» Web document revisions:

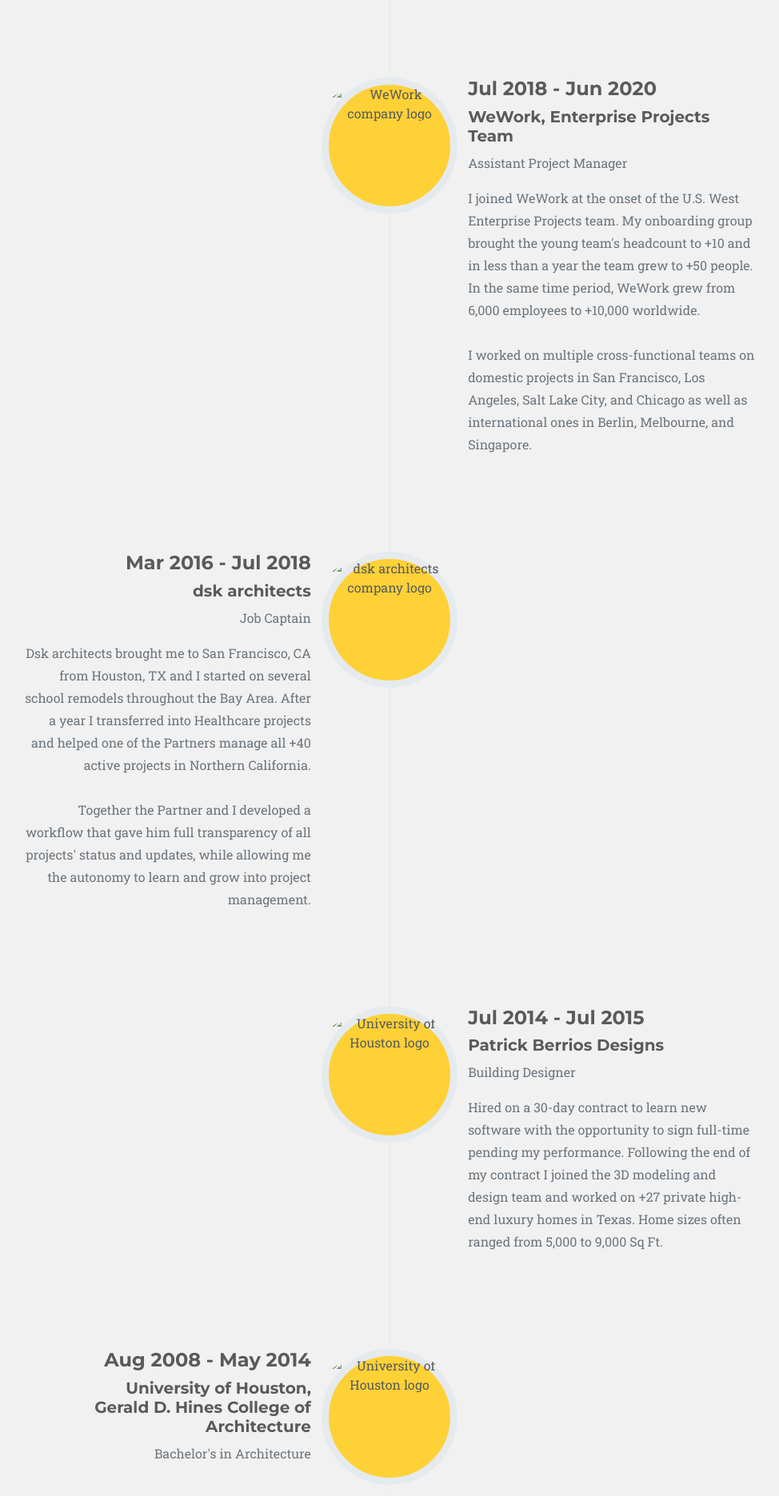
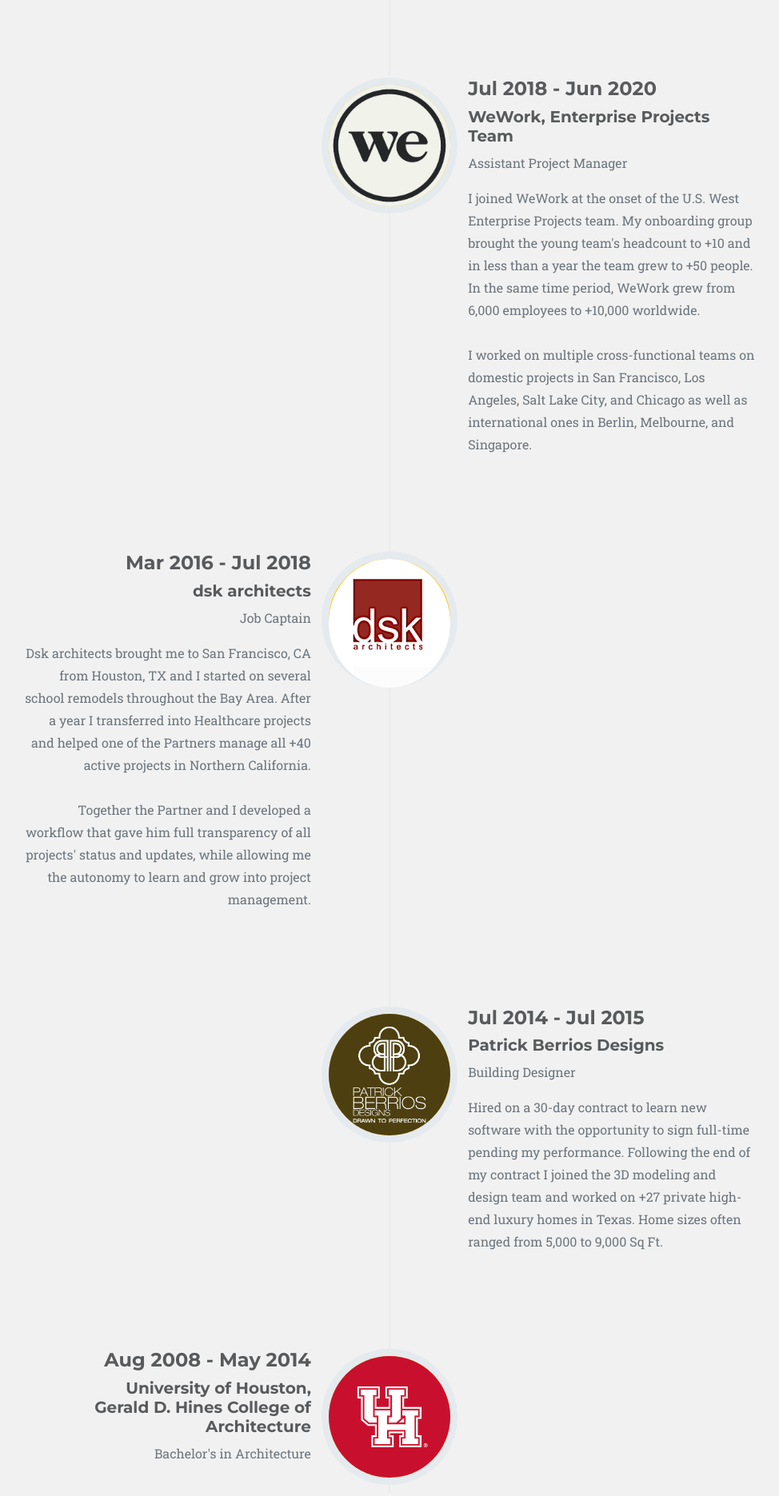
Before and after one commit to rodmarrec/rmarron, a plain HTML site: page index.html in a window 1280 px wide. Shown: the part 3869-5740 px from the top of the page at 80% size, without its empty margins (153-1127 px from the left). Drawn offline with nearby package versions, Linux system fonts and the light colour scheme; files whose address does not match are found by name; a web font is replaced by a local one.

Commit message:
adds all company logos and links them correctly for Journey section

```diff
--- a/index.html
+++ b/index.html
@@ -1361,7 +1361,7 @@
                         <div class="timeline-image">
                             <a href="https://generalassemb.ly/" target="_blank">
                                 <img class="rounded-circle img-fluid"
-                                    src="./PAGES/assets/img/projects-logo/Hopt_logo.png"
+                                    src="./PAGES/assets/img/journey/ga_logo_r.png"
                                     alt="General Assembly company logo" />
                             </a>
                         </div>
@@ -1387,7 +1387,7 @@
                                 <p class="text-muted">
                                     After being laid off as a result of the pandemic, I decided 2020 would be a year of enormous growth and change for me and my partner. I'd been wanting to learn how to code for the past 5 years and this gave me the drive to finally commit myself to doing it!
                                     <br><br>
-                                    In just 12 weeks I learned a combination of +10 Programming languages, frameworks, and libraries, built 3 full stack web applications, and dedicated +600 hours to in-class learning, building, breaking, and debugging.
+                                    In just 12 weeks I learned a combination of +10 Programming languages, frameworks, and libraries, built 3 full stack web applications, and dedicated +600 hours to in-class learning, building, breaking, and debugging code.
                                     <br>
                                 </p>
                             </div>
@@ -1399,7 +1399,7 @@
                         <div class="timeline-image">
                             <a href="https://www.wework.com/" target="_blank">
                                 <img class="rounded-circle img-fluid"
-                                    src="assets/img/ww_1.jpg"
+                                    src="./PAGES/assets/img/journey/ww_1.jpg"
                                     alt="WeWork company logo" />
                             </a>
                         </div>
@@ -1430,7 +1430,7 @@
                         <div class="timeline-image">
                             <a href="https://www.dskarch.com/" target="_blank">
                                 <img class="rounded-circle img-fluid"
-                                    src="assets/img/dsk_w3-copy.png"
+                                    src="./PAGES/assets/img/journey/dsk_logo.png"
                                     alt="dsk architects company logo" />
                             </a>
                         </div>
@@ -1460,8 +1460,8 @@
                     <li class="timeline-inverted">
                         <div class="timeline-image">
                             <img class="rounded-circle img-fluid"
-                                src="assets/img/pbd_logo.png"
-                                alt="University of Houston logo" />
+                                src="./PAGES/assets/img/journey/pbd_logo.png"
+                                alt="Patrick Berrios Designs logo" />
                         </div>
                         <div class="timeline-panel">
                             <div class="timeline-heading">
@@ -1487,7 +1487,7 @@
                     <li class="timeline">
                         <div class="timeline-image">
                             <img class="rounded-circle img-fluid"
-                                src="assets/img/uh_1.png"
+                                src="./PAGES/assets/img/journey/uh_1.png"
                                 alt="University of Houston logo" />
                         </div>
                         <div class="timeline-panel">
```
Also changed, not shown: PAGES/assets/img/journey/dsk_logo.png (renamed from PAGES/assets/img/journey/dsk_w3 copy.png), PAGES/assets/img/journey/ga_logo.png (deleted), PAGES/assets/img/journey/ga_logo_w.png (deleted), PAGES/assets/img/journey/uh_2.png (deleted), PAGES/assets/img/journey/uh_logo.png (deleted).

» WHAT THE TASK ASKS:
For each line of the data that has the word "company", report that line.

» RESPONSE:
adds all company logos and links them correctly for Journey section
                                     alt="General Assembly company logo" />
                                     alt="WeWork company logo" />
                                     alt="dsk architects company logo" />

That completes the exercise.